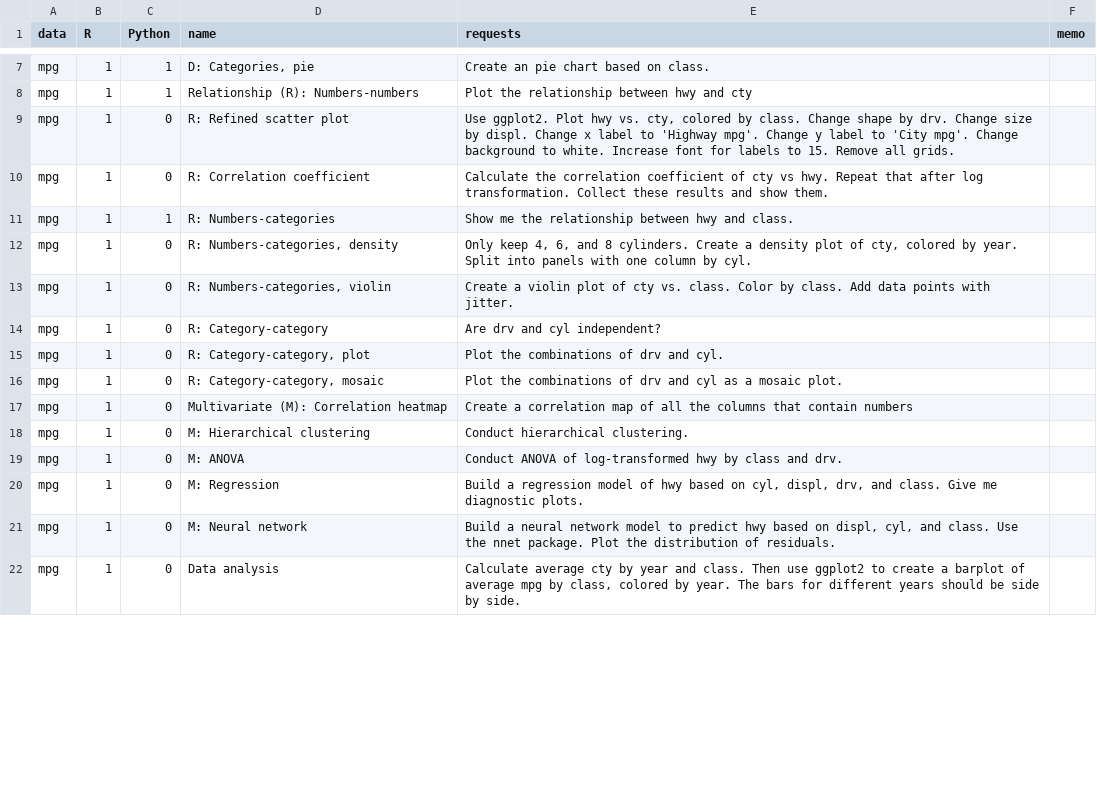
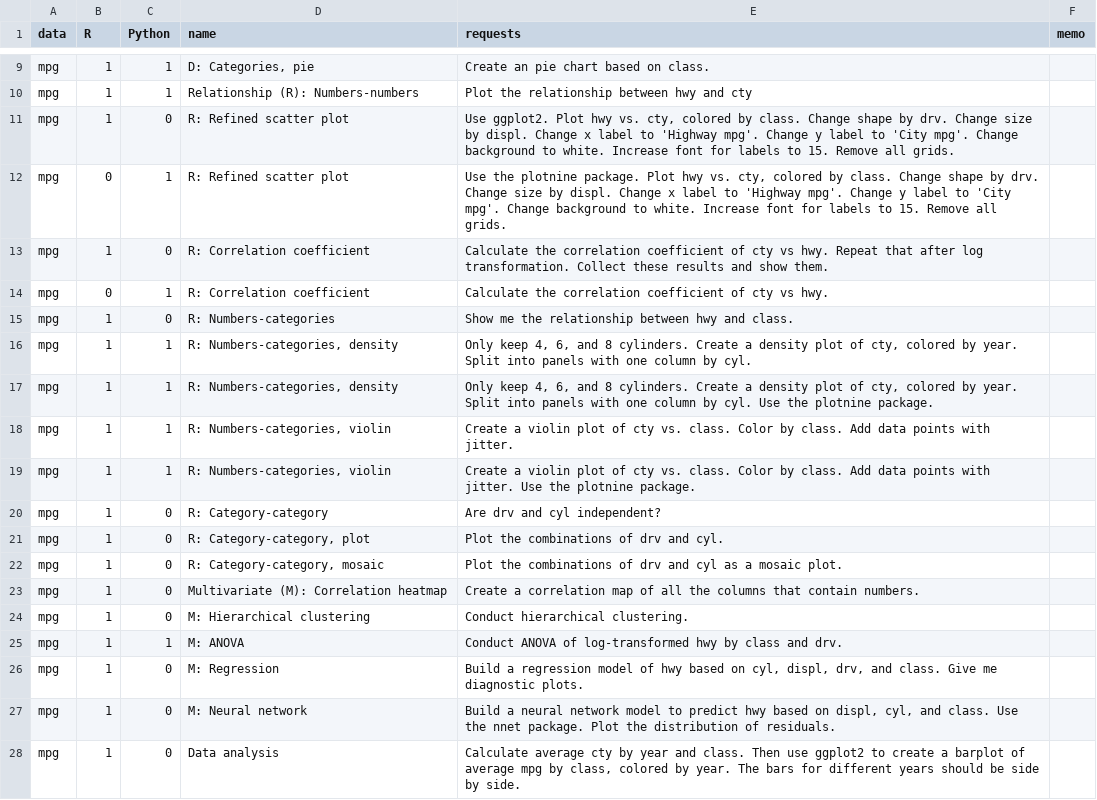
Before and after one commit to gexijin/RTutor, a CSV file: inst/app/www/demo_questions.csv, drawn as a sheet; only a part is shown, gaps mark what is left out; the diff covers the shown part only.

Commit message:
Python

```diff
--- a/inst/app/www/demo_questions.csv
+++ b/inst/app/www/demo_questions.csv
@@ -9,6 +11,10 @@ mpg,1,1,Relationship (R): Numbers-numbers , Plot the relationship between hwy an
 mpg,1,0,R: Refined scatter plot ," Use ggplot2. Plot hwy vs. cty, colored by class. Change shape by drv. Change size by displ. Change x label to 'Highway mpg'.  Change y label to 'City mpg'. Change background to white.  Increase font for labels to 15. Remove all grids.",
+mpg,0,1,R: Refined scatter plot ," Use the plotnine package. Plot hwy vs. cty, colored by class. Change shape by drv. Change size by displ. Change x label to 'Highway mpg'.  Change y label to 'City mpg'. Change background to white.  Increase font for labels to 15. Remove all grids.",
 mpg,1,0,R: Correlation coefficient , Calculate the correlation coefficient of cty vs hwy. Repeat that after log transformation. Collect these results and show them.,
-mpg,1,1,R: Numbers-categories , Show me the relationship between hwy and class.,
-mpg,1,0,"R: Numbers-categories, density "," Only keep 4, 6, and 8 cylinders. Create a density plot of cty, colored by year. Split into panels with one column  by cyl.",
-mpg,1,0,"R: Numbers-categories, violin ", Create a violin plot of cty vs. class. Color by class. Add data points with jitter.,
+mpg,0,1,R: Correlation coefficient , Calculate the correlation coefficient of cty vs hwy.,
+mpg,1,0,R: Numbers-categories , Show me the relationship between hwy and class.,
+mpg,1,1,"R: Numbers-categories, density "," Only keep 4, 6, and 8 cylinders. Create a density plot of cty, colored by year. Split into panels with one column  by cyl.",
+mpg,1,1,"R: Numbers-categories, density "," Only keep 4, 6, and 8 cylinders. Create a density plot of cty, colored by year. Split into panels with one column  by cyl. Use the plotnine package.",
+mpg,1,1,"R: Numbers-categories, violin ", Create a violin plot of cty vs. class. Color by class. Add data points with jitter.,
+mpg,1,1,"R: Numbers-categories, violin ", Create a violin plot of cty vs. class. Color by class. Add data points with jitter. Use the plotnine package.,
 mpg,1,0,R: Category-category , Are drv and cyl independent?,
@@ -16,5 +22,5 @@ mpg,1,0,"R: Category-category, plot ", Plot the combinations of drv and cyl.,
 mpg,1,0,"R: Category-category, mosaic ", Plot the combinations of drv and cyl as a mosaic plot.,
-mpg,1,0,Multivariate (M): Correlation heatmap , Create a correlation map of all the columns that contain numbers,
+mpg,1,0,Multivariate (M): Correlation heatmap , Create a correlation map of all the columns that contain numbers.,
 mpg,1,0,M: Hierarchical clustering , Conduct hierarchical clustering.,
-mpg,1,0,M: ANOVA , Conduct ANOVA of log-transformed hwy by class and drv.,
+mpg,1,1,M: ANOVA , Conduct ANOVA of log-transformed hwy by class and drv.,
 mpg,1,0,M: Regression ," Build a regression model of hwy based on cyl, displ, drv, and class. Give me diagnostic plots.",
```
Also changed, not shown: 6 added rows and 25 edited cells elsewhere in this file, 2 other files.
...
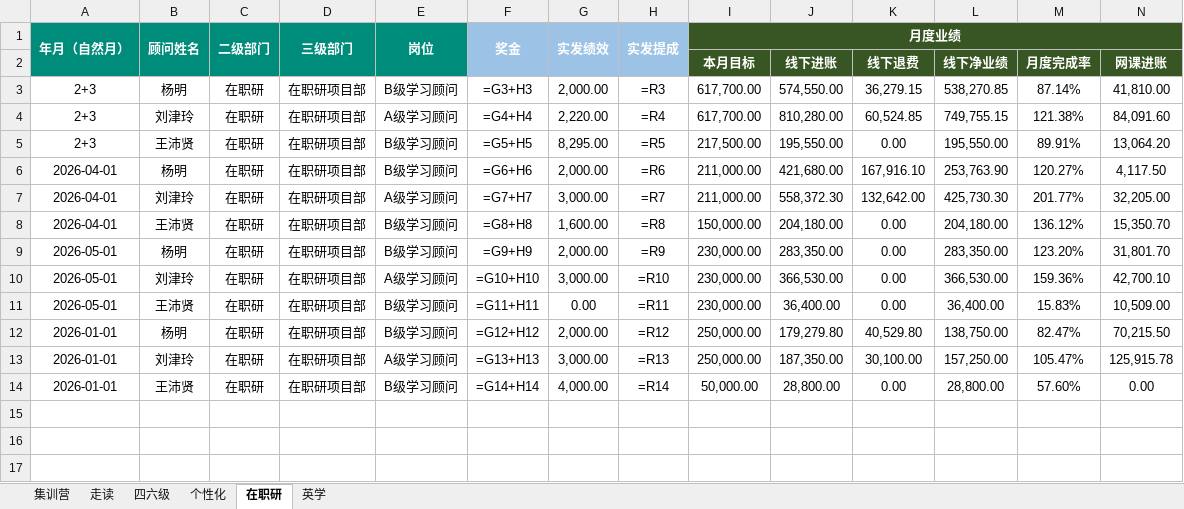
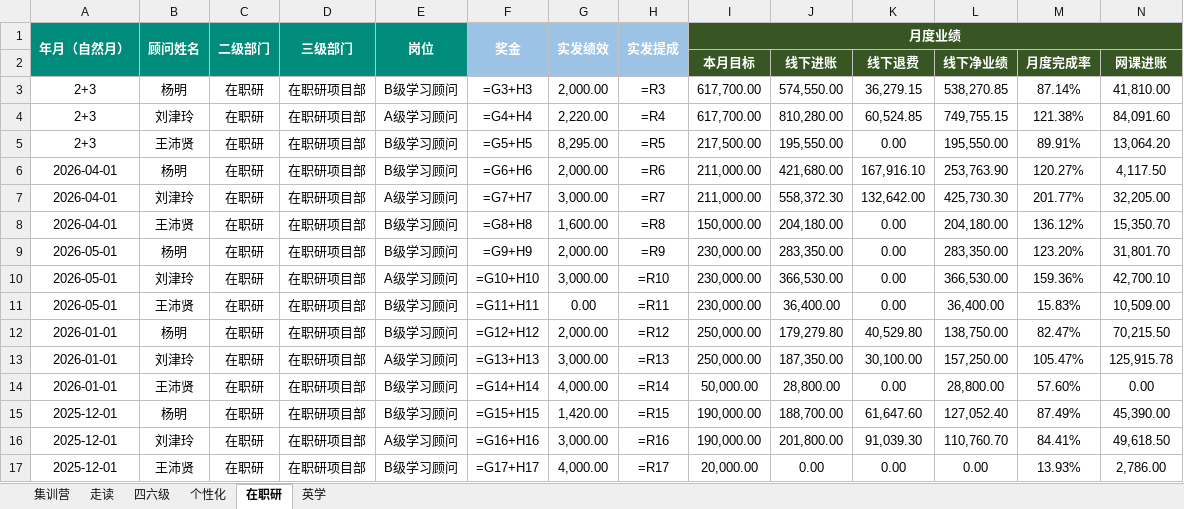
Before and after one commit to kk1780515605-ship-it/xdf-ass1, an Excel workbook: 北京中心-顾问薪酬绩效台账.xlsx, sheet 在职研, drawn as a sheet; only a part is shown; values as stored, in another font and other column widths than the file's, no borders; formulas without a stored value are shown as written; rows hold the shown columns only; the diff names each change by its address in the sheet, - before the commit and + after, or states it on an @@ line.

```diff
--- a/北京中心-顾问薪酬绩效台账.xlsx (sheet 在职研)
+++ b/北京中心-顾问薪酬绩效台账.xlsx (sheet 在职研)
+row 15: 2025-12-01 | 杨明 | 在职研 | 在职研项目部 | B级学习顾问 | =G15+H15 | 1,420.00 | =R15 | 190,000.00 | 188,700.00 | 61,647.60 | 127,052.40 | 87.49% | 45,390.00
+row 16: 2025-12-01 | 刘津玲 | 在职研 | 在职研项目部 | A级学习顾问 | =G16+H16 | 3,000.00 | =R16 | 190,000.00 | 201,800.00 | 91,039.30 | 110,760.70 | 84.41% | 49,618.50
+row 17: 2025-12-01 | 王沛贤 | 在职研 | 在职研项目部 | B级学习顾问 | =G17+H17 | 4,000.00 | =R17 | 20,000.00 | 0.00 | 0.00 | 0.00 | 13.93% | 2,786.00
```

■ WHAT IS REQUIRED
For the listing above, identify each line bearing "between".

■ SOLUTION FOR THIS TASK
@@ -9,6 +11,10 @@ mpg,1,1,Relationship (R): Numbers-numbers , Plot the relationship between hwy an
-mpg,1,1,R: Numbers-categories , Show me the relationship between hwy and class.,
+mpg,1,0,R: Numbers-categories , Show me the relationship between hwy and class.,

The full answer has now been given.